Exercise:
Without the pictures, set down every record below exactly as it reads.

(Content revision data)
########

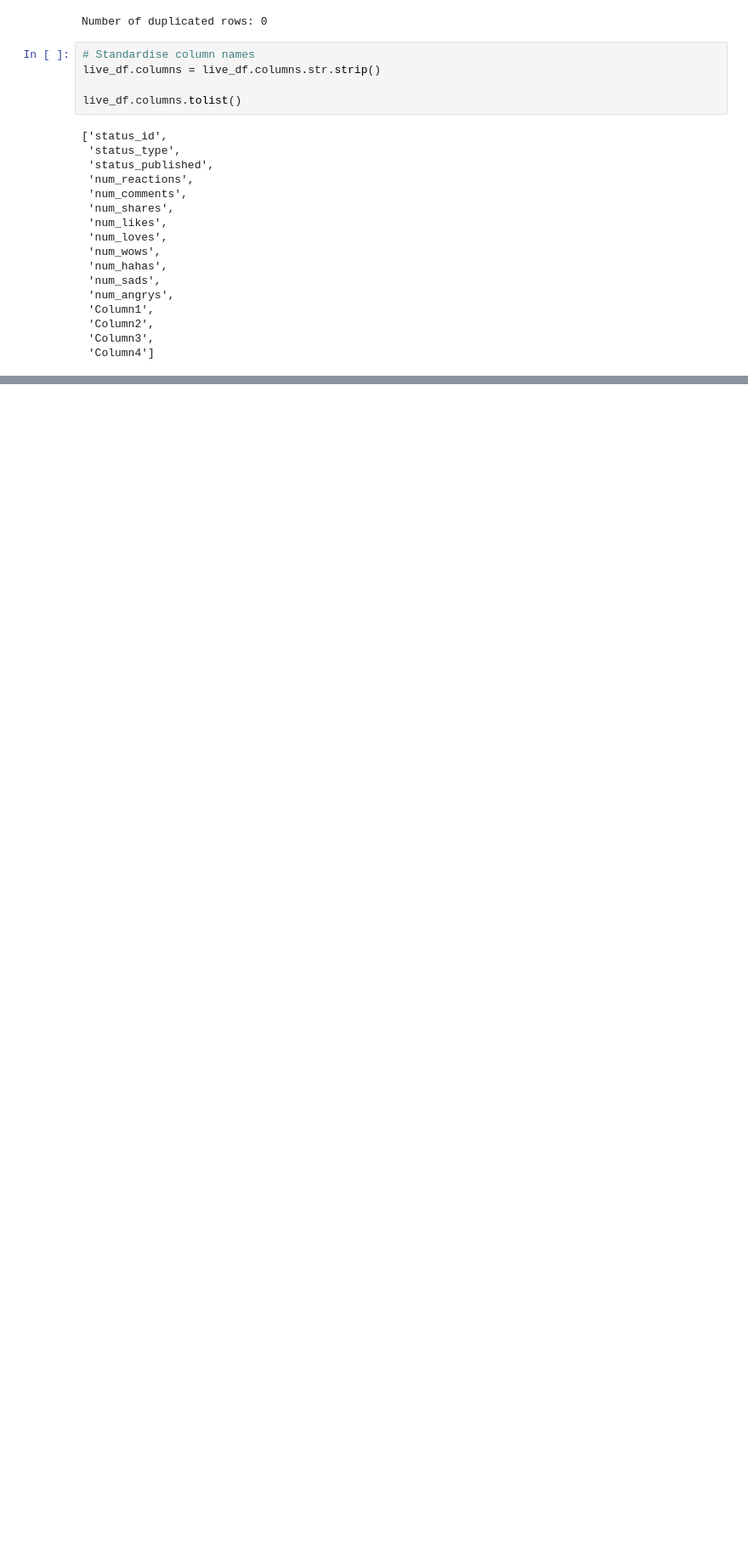
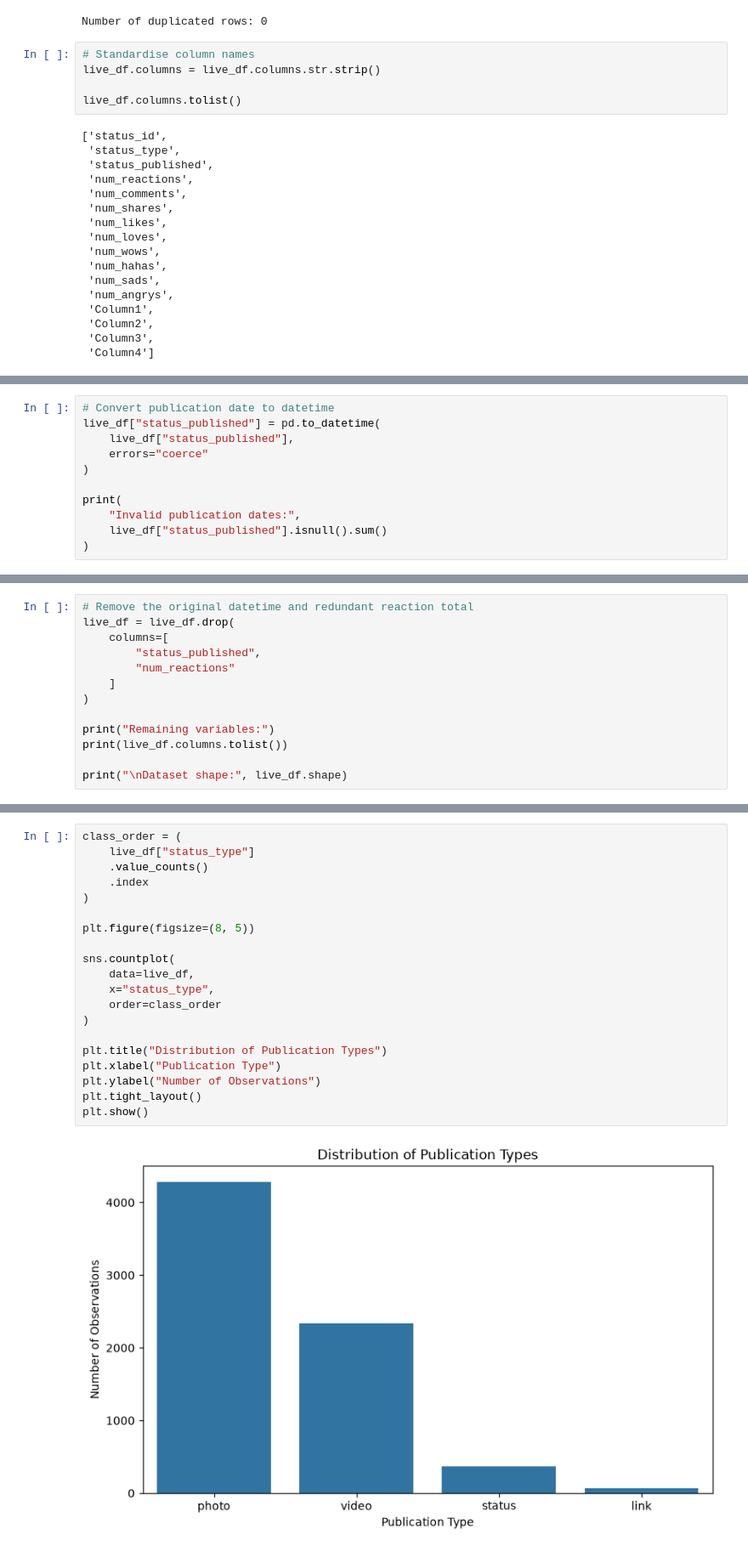
Before and after one commit to AmandaTFerraz/predictive-analytics-final-project, a Jupyter notebook: pda_finalproject.ipynb, the cells around one changed output, grey strips where cells are left out. Shown at 85% size. Cells and saved outputs as stored; diff of their text form; blank space fills up the shorter version.

```diff
--- a/pda_finalproject.ipynb
+++ b/pda_finalproject.ipynb
@@ -791,0 +833,11 @@ Dataset shape after removing unnecessary columns:
+# %%
+# Convert publication date to datetime
+live_df["status_published"] = pd.to_datetime(
+    live_df["status_published"],
+    errors="coerce"
+)
+
+print(
+    "Invalid publication dates:",
+    live_df["status_published"].isnull().sum()
+)
@@ -791,0 +915,13 @@ Dataset shape after removing unnecessary columns:
+# %%
+# Remove the original datetime and redundant reaction total
+live_df = live_df.drop(
+    columns=[
+        "status_published",
+        "num_reactions"
+    ]
+)
+
+print("Remaining variables:")
+print(live_df.columns.tolist())
+
+print("\nDataset shape:", live_df.shape)
@@ -791,0 +968,22 @@ Dataset shape after removing unnecessary columns:
+# %%
+class_order = (
+    live_df["status_type"]
+    .value_counts()
+    .index
+)
+
+plt.figure(figsize=(8, 5))
+
+sns.countplot(
+    data=live_df,
+    x="status_type",
+    order=class_order
+)
+
+plt.title("Distribution of Publication Types")
+plt.xlabel("Publication Type")
+plt.ylabel("Number of Observations")
+plt.tight_layout()
+plt.show()
+# %% [output]
+[figure, added]
```
Also changed, not shown: parts of 40 cells of this notebook.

########

Exercise output:
Before and after one commit to AmandaTFerraz/predictive-analytics-final-project, a Jupyter notebook: pda_finalproject.ipynb, the cells around one changed output, grey strips where cells are left out. Shown at 85% size. Cells and saved outputs as stored; diff of their text form; blank space fills up the shorter version.

```diff
--- a/pda_finalproject.ipynb
+++ b/pda_finalproject.ipynb
@@ -791,0 +833,11 @@ Dataset shape after removing unnecessary columns:
+# %%
+# Convert publication date to datetime
+live_df["status_published"] = pd.to_datetime(
+    live_df["status_published"],
+    errors="coerce"
+)
+
+print(
+    "Invalid publication dates:",
+    live_df["status_published"].isnull().sum()
+)
@@ -791,0 +915,13 @@ Dataset shape after removing unnecessary columns:
+# %%
+# Remove the original datetime and redundant reaction total
+live_df = live_df.drop(
+    columns=[
+        "status_published",
+        "num_reactions"
+    ]
+)
+
+print("Remaining variables:")
+print(live_df.columns.tolist())
+
+print("\nDataset shape:", live_df.shape)
@@ -791,0 +968,22 @@ Dataset shape after removing unnecessary columns:
+# %%
+class_order = (
+    live_df["status_type"]
+    .value_counts()
+    .index
+)
+
+plt.figure(figsize=(8, 5))
+
+sns.countplot(
+    data=live_df,
+    x="status_type",
+    order=class_order
+)
+
+plt.title("Distribution of Publication Types")
+plt.xlabel("Publication Type")
+plt.ylabel("Number of Observations")
+plt.tight_layout()
+plt.show()
+# %% [output]
+[figure, added]
```
Also changed, not shown: parts of 40 cells of this notebook.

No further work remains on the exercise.